After a decade of what could only be described as an on and off relationship with writing, one that included studying craft at school and at workshops, a memoir in limbo, many jobs in between, and a growing theatre company, the urge to go back to writing resurfaced, like a relentless addiction. I did everything I could to avoid looking at the pages of my unfinished memoir, until I received this answer in my e-mail from Hidier –
“I cannot stress how much more work it is to avoid your novel than to just sit down and do it! Careers are made and destroyed, trying.”
Hidier recalled the early days of SAWCC in that e-mail as well, describing the late 90s as a time in New York when, “a subculture was gaining critical mass and momentum.” The existence of SAWCC had been an important cultural and personal space for the author.
“I feel like it was part of a period that tangibly fueled my journey towards finding my own voice as a writer.”
Years later, she became the keynote artist at SAWCC’s Literary Festival. And at her reading, as worn out and glum as I was, I experienced a surge of similar inspiration, from an author whose work I loved and admired. I could not fully know where the inspiration would lead, if anywhere at all, but I had to allow myself to walk this path. The last line of Hidier’s e-mail to me read “to finding our way” and so I dared to embark, trusting in the thing that had compelled me for as long as I could remember.

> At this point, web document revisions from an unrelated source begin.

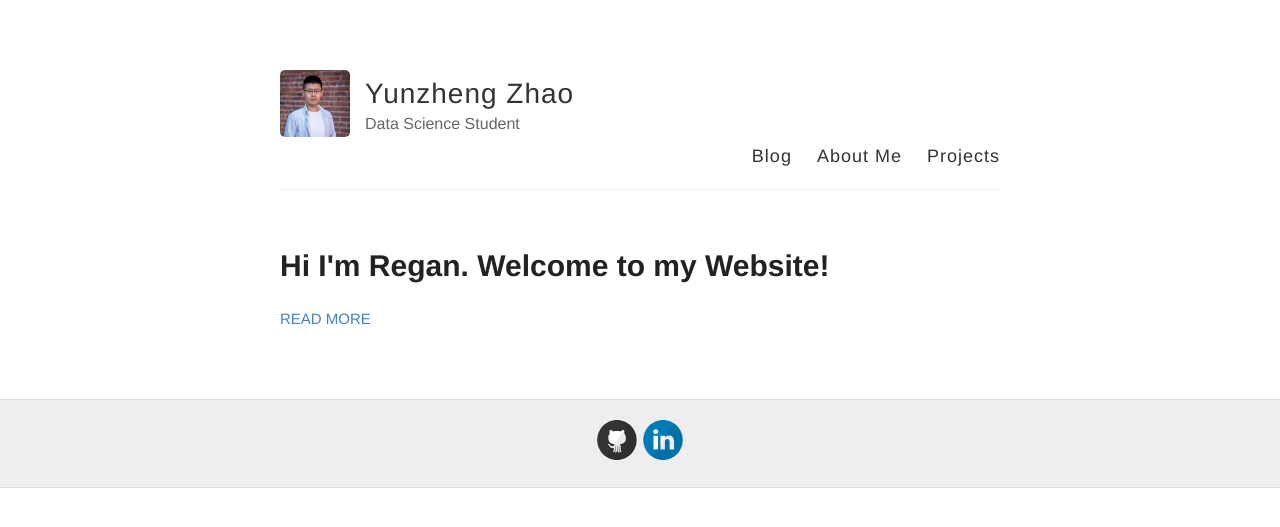
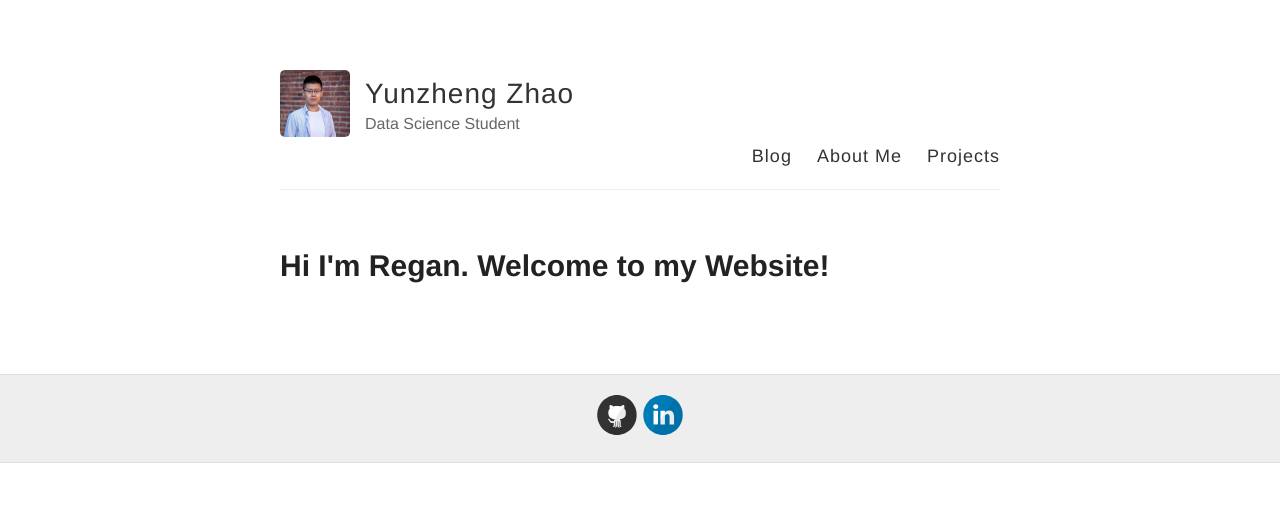
Before and after one commit to reaganzhao/reaganzhao.github.io, a Jekyll site: the page built from index.html, in a window 1280 px wide. Shown: the top 527 px of the page. Built offline with Jekyll 4.4.1, drawn with Linux system fonts in a browser that asks for light colours.

Commit message:
Update index.html

```diff
--- a/index.html
+++ b/index.html
@@ -12,7 +12,6 @@ layout: default
         {{ post.excerpt }}
       </div>
 
-      <a href="{{ site.baseurl }}{{ post.url }}" class="read-more">Read More</a>
     </article>
   {% endfor %}
 </div>
```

For more information on Tanuja and her books and music, please visit www.thisistanuja.com